A GTIN is the Global Trade Item Number that is used globally to identify the product. It brings all the systems into one place to make sure that everyone is following the same structure set by Google. The GTIN will appear on the product in the form of the bar code.
What are the different types of GTIN?
The GTIN would be of 8, 12, 13 and 14 digits in length. It is a number that is represented on a bar code. Different types of GTINs are available in the market. However, the type depends on where the product is originating from, and what kind of product.
The legacy systems must abide by the GTIN standards that are updated frequently. The best example of this is the ISBN. The ISBN is the number that is given for books to identify them. The ISBN is a 10-digit number that is as per the GTIN standards. However, you can convert this number into 13 digits.
Different types of GTIN that are available include:
- ISBN – International Standard Book Number
- UPC – Universal Product Code
- EAN – European Article Number
- JAN – Japanese Article Number
The types of GTINs that are in use:
- GTIN-8: This is widely used for EAN – 8 barcodes
- GTIN-12: This is widely used for UPC barcodes
- GTIN 13 – This is widely used for ISBN, JAN and EA-13 barcodes
- GTIN-14 – This code is widely used for wholesale products and multipack products.
Every GTIN- irrespective of the digitals- will follow the same kind of structure. The structure starts with the prefix of the company, reference of the item and a check digit. If you were using GTIN-14, then there would be additional packaging level indicator. This would indicate whether the product is an item or a case.
The GTIN -8, GTIN -12, GTIN-13 are also represented in the form of GTIN-14. On the left side, the rest of the numbers would be filled with zeros. For example, if the GTIN-12 for a product is 123456789123, then it becomes 00123456789123. This will be the format of GTIN-14. Two extra zeros have been added to the left of the GTIN-12 number to make it GTIN-14.
What is the significance of using GTIN in eCommerce?
Many comparison search engines are using GTINs to print on their products. They maintain the databases of the products that have GTINs globally. When you want to run a campaign on these platforms and upload the data feed, it is mandated for the product to have GTIN. If there is no GTIN, or the GTIN that you have provided for the product is wrong, then you cannot upload the product to the product data feed and so it rejects the product.

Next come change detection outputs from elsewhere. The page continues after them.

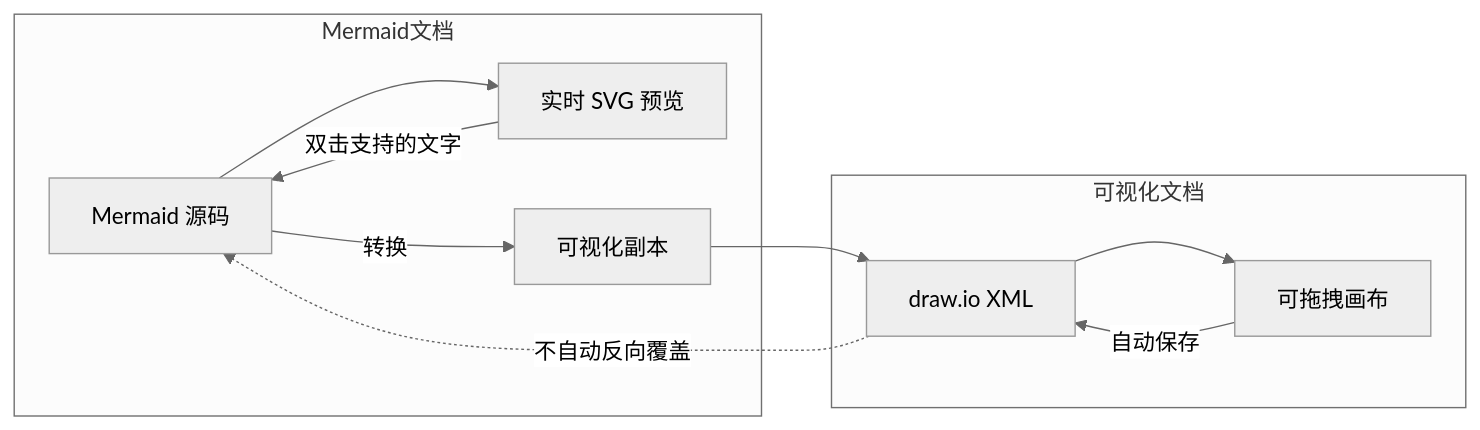
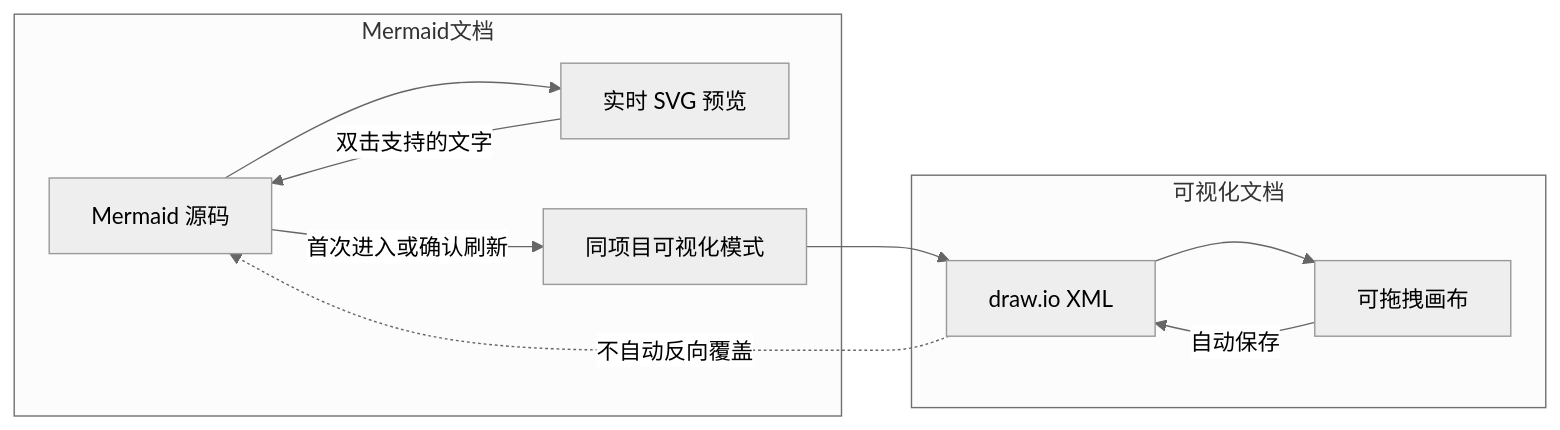
Before and after one commit to Fengsha5201314/Codebuddy_001_mermaid-markmap: the second of 5 diagrams in chart-visualizer/docs/architecture.md, drawn with Mermaid (neutral theme). The commit also changed other lines of this file and 16 other files, not shown here.

````diff
--- a/chart-visualizer/docs/architecture.md
+++ b/chart-visualizer/docs/architecture.md
@@ -38,16 +38,16 @@
 ```mermaid
 flowchart LR
     subgraph Mermaid文档
         MC["Mermaid 源码"] --> MR["实时 SVG 预览"]
         MR -->|"双击支持的文字"| MC
-        MC -->|"转换"| COPY["可视化副本"]
+        MC -->|"首次进入或确认刷新"| COPY["同项目可视化模式"]
     end
 
     subgraph 可视化文档
         XML["draw.io XML"] --> CANVAS["可拖拽画布"]
         CANVAS -->|"自动保存"| XML
     end
 
     COPY --> XML
     XML -. "不自动反向覆盖" .-> MC
 ```
````
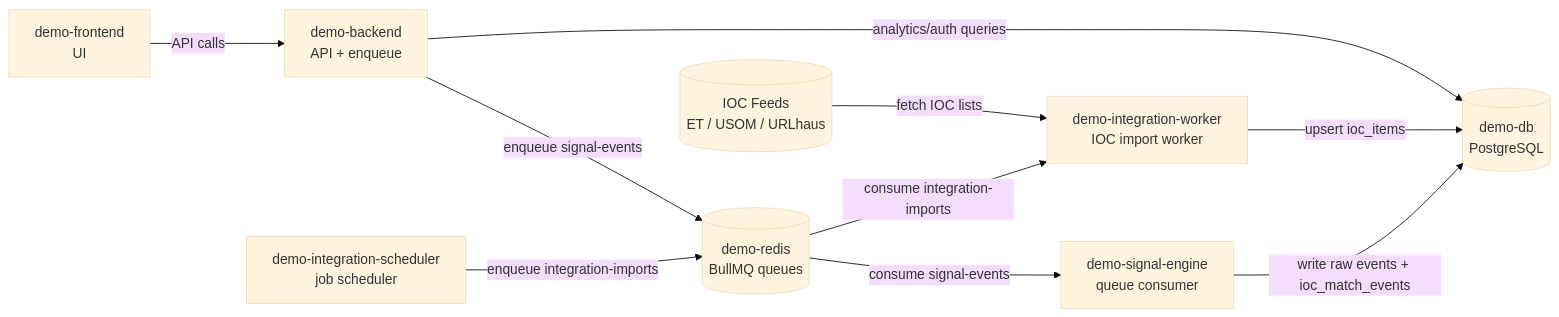
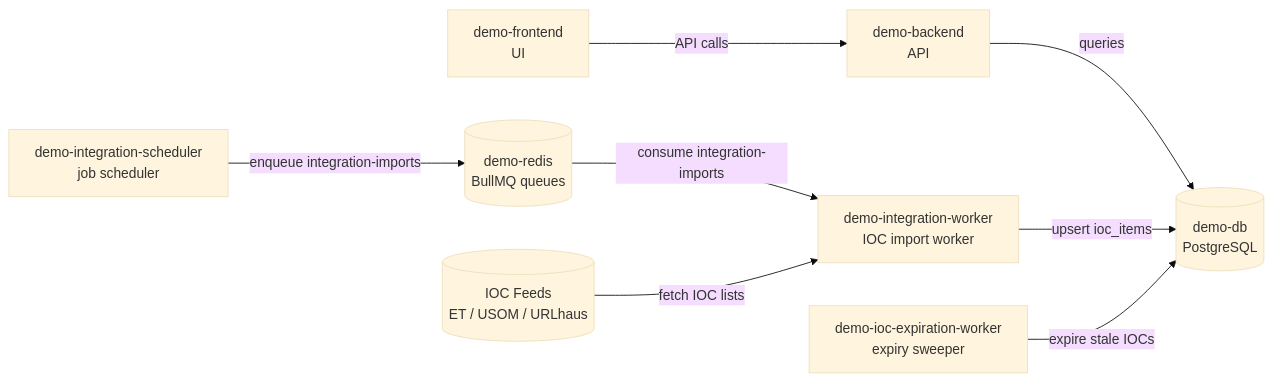
One commit to spatronn/TalonHound changed the first of 2 diagrams in docs/system-diagram.md. Above: the diagram before and after it, drawn with Mermaid (base theme). The commit also changed other lines of this file and 15 other files, not shown here.

````diff
--- a/docs/system-diagram.md
+++ b/docs/system-diagram.md
@@ -5,24 +5,21 @@
 ```mermaid
 flowchart LR
     FE[demo-frontend\nUI]
-    BE[demo-backend\nAPI + enqueue]
+    BE[demo-backend\nAPI]
     R[(demo-redis\nBullMQ queues)]
-    SE[demo-signal-engine\nqueue consumer]
     IS[demo-integration-scheduler\njob scheduler]
     IW[demo-integration-worker\nIOC import worker]
+    EXP[demo-ioc-expiration-worker\nexpiry sweeper]
     DB[(demo-db\nPostgreSQL)]
     EXT[(IOC Feeds\nET / USOM / URLhaus)]
 
     FE -->|API calls| BE
-
-    BE -->|enqueue signal-events| R
-    R -->|consume signal-events| SE
-    SE -->|write raw events + ioc_match_events| DB
+    BE -->|queries| DB
 
     IS -->|enqueue integration-imports| R
     R -->|consume integration-imports| IW
     EXT -->|fetch IOC lists| IW
     IW -->|upsert ioc_items| DB
 
-    BE -->|analytics/auth queries| DB
+    EXP -->|expire stale IOCs| DB
 ```
````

There are many benefits that the product platforms such as Google Shopping and Amazon marketplace can reap by using a GTIN, these include:
- GTINs pull and give the appropriate results for your search term
- GTINs also allow the search engines along with the shopping comparison platforms to compare the products thoroughly
- The user can get the product that is rich in features. The GTINs allow the retailers to use the product information in the ad visuals
Besides the retailers, the customers can also reap the benefits when vendors, search engines and comparison shopping engines would use GTIN for the products listed on their respective platforms:
- They get the list of relevant products that allow them to compare better the products and reliable seller who is selling it at the best price
- They get appropriate results when searching for a specific product
- They can view the relevant ads on Facebook, which is a non-shopping platform
What happens when there is no GTIN for a product?
Some products do not have a GTIN. Examples of such products include handicrafts, artworks and other vintage items. However, the platforms that are allowing people to sell these products have a procedure to deal regulate them. In Google shopping, you can see an identifier exist field. If the product has no GTIN, you can set this checkbox to false.
Usage of GTINs
Few products have no GTIN. However, by having GTIN, it helps manufacturers, retailers, search engines and other platforms to boost the conversions and offer a great shopping experience to the customers.